COVID-19 Alert for Healthcare Providers

COVID-19: Revised Quarantine Guidance - December 7, 2020

Posted December 7, 2020. Past health advisories and alerts are archived for historical purposes and are not maintained or updated.

Centers for Disease Control & Prevention (CDC) and Washington State Department of Health (DOH) have released revised options to reduce quarantine for contacts of persons with COVID-19 infection using symptom monitoring and diagnostic testing. The 14 days of quarantine is still recommended. The following options have been presented to shorten quarantine and are acceptable alternatives to balance personal burden against a small possibility of increasing the spread of the virus:
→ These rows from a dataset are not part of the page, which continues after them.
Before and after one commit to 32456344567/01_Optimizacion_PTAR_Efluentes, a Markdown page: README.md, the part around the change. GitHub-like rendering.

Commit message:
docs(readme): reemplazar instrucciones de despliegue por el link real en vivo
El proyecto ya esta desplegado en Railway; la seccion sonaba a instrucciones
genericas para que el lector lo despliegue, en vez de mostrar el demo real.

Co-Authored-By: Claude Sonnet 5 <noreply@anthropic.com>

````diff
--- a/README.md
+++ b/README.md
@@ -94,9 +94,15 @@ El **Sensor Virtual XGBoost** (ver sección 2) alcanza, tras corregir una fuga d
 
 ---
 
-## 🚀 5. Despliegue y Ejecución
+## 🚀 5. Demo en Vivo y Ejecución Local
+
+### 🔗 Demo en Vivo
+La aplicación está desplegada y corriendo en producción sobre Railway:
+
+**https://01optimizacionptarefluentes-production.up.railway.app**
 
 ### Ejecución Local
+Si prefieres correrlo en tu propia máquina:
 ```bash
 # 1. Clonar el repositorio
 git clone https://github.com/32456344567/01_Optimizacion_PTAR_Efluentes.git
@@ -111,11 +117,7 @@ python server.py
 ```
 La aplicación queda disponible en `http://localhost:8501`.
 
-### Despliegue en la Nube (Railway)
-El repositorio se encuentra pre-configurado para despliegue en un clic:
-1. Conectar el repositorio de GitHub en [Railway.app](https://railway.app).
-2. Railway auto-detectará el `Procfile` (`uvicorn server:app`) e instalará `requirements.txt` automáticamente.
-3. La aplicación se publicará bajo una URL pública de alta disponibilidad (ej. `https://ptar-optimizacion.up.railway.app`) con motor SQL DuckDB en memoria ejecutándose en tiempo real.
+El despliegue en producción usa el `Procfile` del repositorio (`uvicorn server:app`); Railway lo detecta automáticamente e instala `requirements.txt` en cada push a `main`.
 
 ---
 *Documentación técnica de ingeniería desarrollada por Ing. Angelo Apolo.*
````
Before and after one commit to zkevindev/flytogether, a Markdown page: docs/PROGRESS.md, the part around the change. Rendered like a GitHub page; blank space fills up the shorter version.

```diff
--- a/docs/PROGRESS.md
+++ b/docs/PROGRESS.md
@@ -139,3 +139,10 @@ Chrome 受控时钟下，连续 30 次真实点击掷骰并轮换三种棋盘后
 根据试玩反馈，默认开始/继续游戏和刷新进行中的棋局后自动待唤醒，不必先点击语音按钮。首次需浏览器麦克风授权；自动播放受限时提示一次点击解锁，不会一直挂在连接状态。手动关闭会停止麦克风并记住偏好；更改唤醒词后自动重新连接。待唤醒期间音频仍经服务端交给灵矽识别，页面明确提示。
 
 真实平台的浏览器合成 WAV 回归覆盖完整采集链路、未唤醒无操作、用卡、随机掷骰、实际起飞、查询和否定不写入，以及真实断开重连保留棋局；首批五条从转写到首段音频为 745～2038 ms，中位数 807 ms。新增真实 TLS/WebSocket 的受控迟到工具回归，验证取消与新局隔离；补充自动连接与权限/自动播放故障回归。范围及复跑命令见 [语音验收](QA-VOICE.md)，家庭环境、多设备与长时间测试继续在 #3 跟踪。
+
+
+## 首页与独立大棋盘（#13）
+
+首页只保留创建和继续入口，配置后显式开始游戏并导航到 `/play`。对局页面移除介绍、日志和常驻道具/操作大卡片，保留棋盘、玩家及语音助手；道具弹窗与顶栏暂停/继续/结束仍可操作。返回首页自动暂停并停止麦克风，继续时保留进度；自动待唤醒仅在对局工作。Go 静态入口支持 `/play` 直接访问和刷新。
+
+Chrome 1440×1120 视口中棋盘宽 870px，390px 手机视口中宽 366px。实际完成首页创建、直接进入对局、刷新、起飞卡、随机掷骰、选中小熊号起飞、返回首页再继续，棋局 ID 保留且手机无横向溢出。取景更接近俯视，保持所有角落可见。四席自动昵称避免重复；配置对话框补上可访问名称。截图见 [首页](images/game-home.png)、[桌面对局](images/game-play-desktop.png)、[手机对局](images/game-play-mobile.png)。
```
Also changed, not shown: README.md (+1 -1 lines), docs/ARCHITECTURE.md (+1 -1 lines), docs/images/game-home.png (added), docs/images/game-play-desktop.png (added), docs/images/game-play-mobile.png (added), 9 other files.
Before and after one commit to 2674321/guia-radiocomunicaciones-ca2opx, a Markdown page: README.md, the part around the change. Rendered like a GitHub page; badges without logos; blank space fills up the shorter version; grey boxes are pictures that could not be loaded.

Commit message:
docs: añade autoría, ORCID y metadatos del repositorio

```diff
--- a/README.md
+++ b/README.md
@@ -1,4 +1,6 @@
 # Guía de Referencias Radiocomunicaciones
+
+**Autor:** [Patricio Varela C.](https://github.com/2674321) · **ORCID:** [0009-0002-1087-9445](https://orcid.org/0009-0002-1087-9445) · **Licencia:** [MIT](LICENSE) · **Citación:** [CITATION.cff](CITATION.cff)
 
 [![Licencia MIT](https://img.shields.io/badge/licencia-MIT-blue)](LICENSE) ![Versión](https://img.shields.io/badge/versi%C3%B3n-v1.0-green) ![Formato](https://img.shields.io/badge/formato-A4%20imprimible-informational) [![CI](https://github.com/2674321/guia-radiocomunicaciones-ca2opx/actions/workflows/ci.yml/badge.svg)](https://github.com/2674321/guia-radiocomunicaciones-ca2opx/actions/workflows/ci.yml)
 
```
  • In some instances, quarantine can end after Day 10 without testing and if no symptoms have been reported during daily monitoring.
    • Additional criteria must be met:
      • No clinical evidence of COVID-19 has been elicited by daily symptom monitoring; and,
      • Daily symptom self-monitoring continues through quarantine Day 14; and,
      • Persons are counselled regarding the need to strictly adhere strictly to masking and physical distancing through quarantine Day 14. They should be advised that if any symptoms develop, they should immediately self-isolate. (Note: Education on symptoms to include headache, congestion, fatigue, and diarrhea is imperative.)
      • Testing on or around Day 10 is recommended.
  • The 14-day quarantine period is required in certain high-risk settings, including long term care, healthcare settings (particularly when the exposure in a healthcare worker is from a household member), correctional settings, inpatient substance use or behavioral health treatment settings, and homeless shelters.
  • Note: SRHD is not recommending the reduced quarantine option of seven days with a negative test due to very high incidence rates in the community. We will review guidance every two weeks to determine relevancy.

The purpose of quarantine is to reduce the risk that infected persons might unknowingly transmit infection to others. A 14-day quarantine can impose personal burdens that may affect physical and mental health as well as cause economic hardship that may reduce compliance. Implementing quarantines can also pose additional burdens on public health systems and communities, especially during periods when new infections, and consequently the number of contacts needing to quarantine, are rapidly rising. Lastly, the prospect of quarantine may dissuade recently diagnosed persons from naming contacts and may dissuade contacts from responding to contact tracer outreach if they perceive the length of quarantine as too onerous.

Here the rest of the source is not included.